If you’re in the container liner business, of course, none of this is bad news. The industry reported its best profits in a decade in Q3 2020 with the largest operator by fleet capacity, Maersk, reporting earnings before interest, taxes, depreciation, and amortization (EBITDA) of $2.3 billion. This was 39 percent up compared with the same period in 2019.
But if you’re running a business in one of the other key areas of the global supply chain - production planning, purchasing, materials management, customer service, or sales forecasting - it’s an expensive headache.
And on the horizon is further disruption as 100s of millions of Covid-19 vaccinations are shipped through 2021. Although most of this will be air freighted, forwarders are already complaining about their freight being bumped off flights to make room for the badly needed inoculations.
This trend is expected to grow as the year progresses and already stretched shipping and road routes will be put under further pressure resulting in overall transport prices remaining high for the foreseeable future.
As a result both importers and exporters are likely to look to new distribution methods while also sourcing alternate purchasing and storage options.
But where there are undoubtedly challenges ahead, there are also opportunities.
Supply Chain Brain suggests the digitalisation of often manual processes is one way to offset the headwinds of supply chain disruption. For example, a recent MIT Pulse survey found that 38% of respondents hadn’t mapped their supply chains while 65% hadn’t mapped their supplier’s suppliers due to lack of tools.

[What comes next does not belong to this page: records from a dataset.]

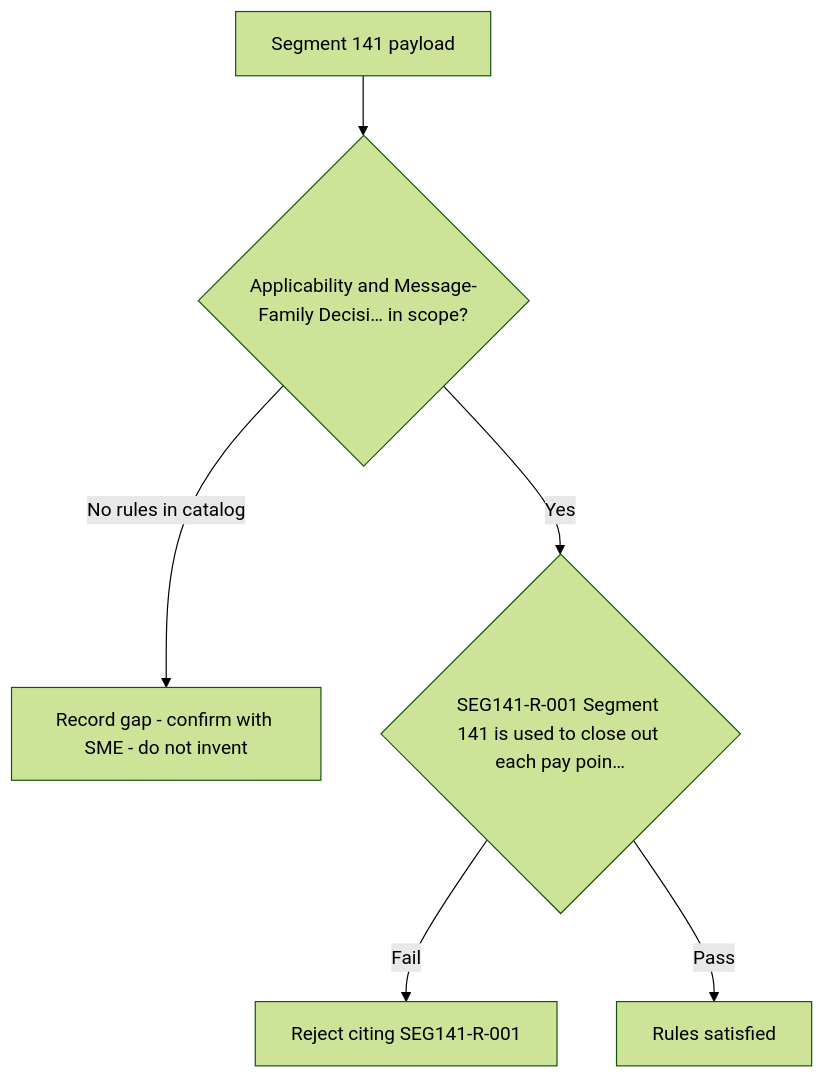
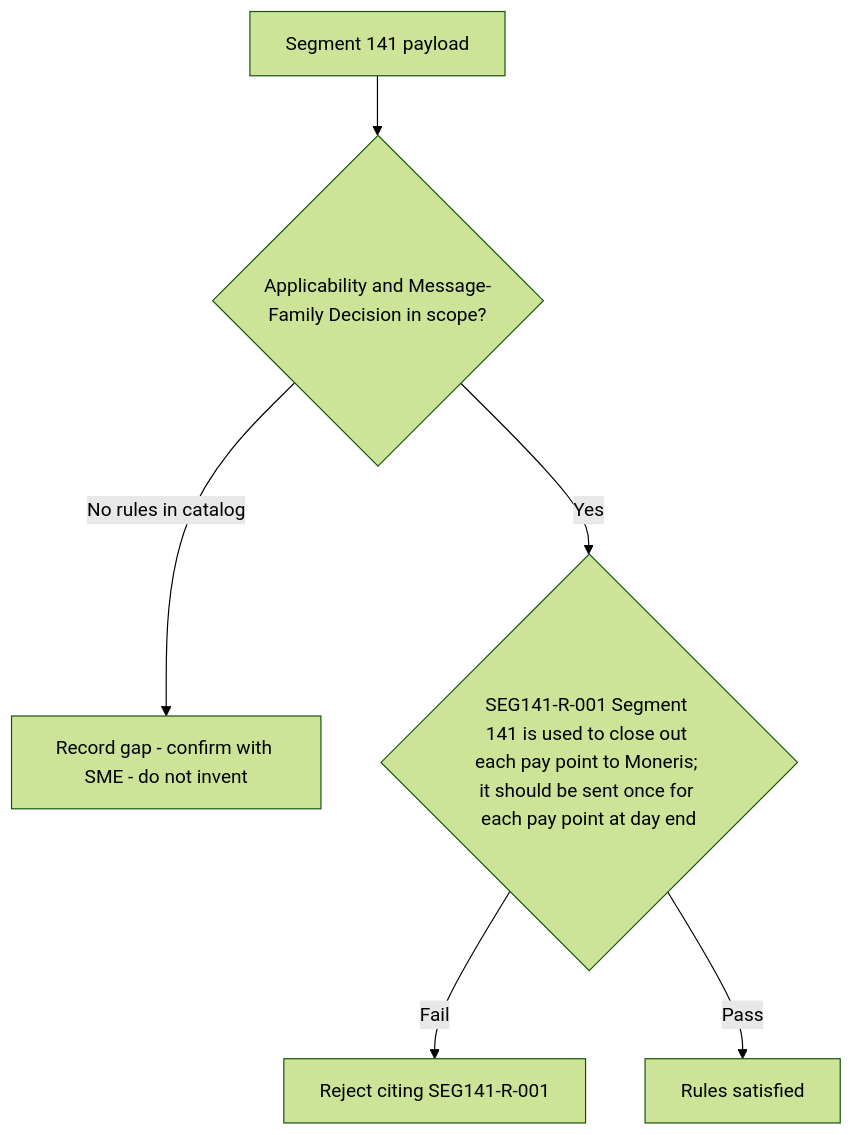
Before and after one commit to DhanSingh-hub/core-auth-ai-validation-framework: the diagram in regression-artifact-validator/specifications/ATL105/docs/specs/kb/segment-141/applicability-decision-flow.md, drawn with Mermaid (forest theme). The commit also changed 150 other files, not shown here.

````diff
--- a/regression-artifact-validator/specifications/ATL105/docs/specs/kb/segment-141/applicability-decision-flow.md
+++ b/regression-artifact-validator/specifications/ATL105/docs/specs/kb/segment-141/applicability-decision-flow.md
@@ -3,8 +3,8 @@
 ```mermaid
 flowchart TD
-    A[Segment 141 payload] --> B{Applicability and Message-Family Decisi… in scope?}
+    A[Segment 141 payload] --> B{Applicability and Message-Family Decision in scope?}
     B -->|No rules in catalog| G[Record gap - confirm with SME - do not invent]
-    B -->|Yes| R1{SEG141-R-001 Segment 141 is used to close out each pay poin…}
+    B -->|Yes| R1{SEG141-R-001 Segment 141 is used to close out each pay point to Moneris; it should be sent once for each pay point at day end}
     R1 -->|Fail| X1[Reject citing SEG141-R-001]
     R1 -->|Pass| Z[Rules satisfied]
 ```
````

Sourcing tools and companies to help manage, support and potentially diversify strategic elements of the supply chain through 2021 could reap benefits according to research firm, Gartner and this may mean the need for enhanced foreign exchange operations.
CurrencyFair allows businesses to hold over 20 currencies and exchange to the currencies they might need when sourcing new supply chain partners across Asia including Hong Kong and Singapore, where we have offices, plus India, Indonesia, Philippines and Thailand.
Chief Executive Officer, Paul Byrne, recently told HKTDC Research:
“We have been in Hong Kong for just over a year, after acquiring the technology company Convoy Payments in December 2018. We began signing up customers in the city in the middle of 2019 and in the space of a year, we have now worked with and serviced more than 250 corporate merchants”.
CurrencyFair’s FX Solutions Team work with business customers that are exposed to currency fluctuations at different stages of the supply chain. Sourcing and paying new suppliers in Asia with CurrencyFair can be cheaper and faster than ever and is just one way in which businesses can seek to adjust to the current supply chain challenges.
Sign up for a CurrencyFair Business Account to get our best rates today.
As they continue to be beset by supply chain disruption in the short-term, there is a longer-term opportunity for businesses to diversify and potentially save significant costs through innovation in technology, purchasing, materials management and other areas of the supply network that have come under pressure during the pandemic but which could benefit from a flexible, solutions-focused approach in 2021.
The supply chain itself has proved extremely resilient in this most challenging of years and businesses must continue to refine how they interact with it in the ‘new normal’ and beyond.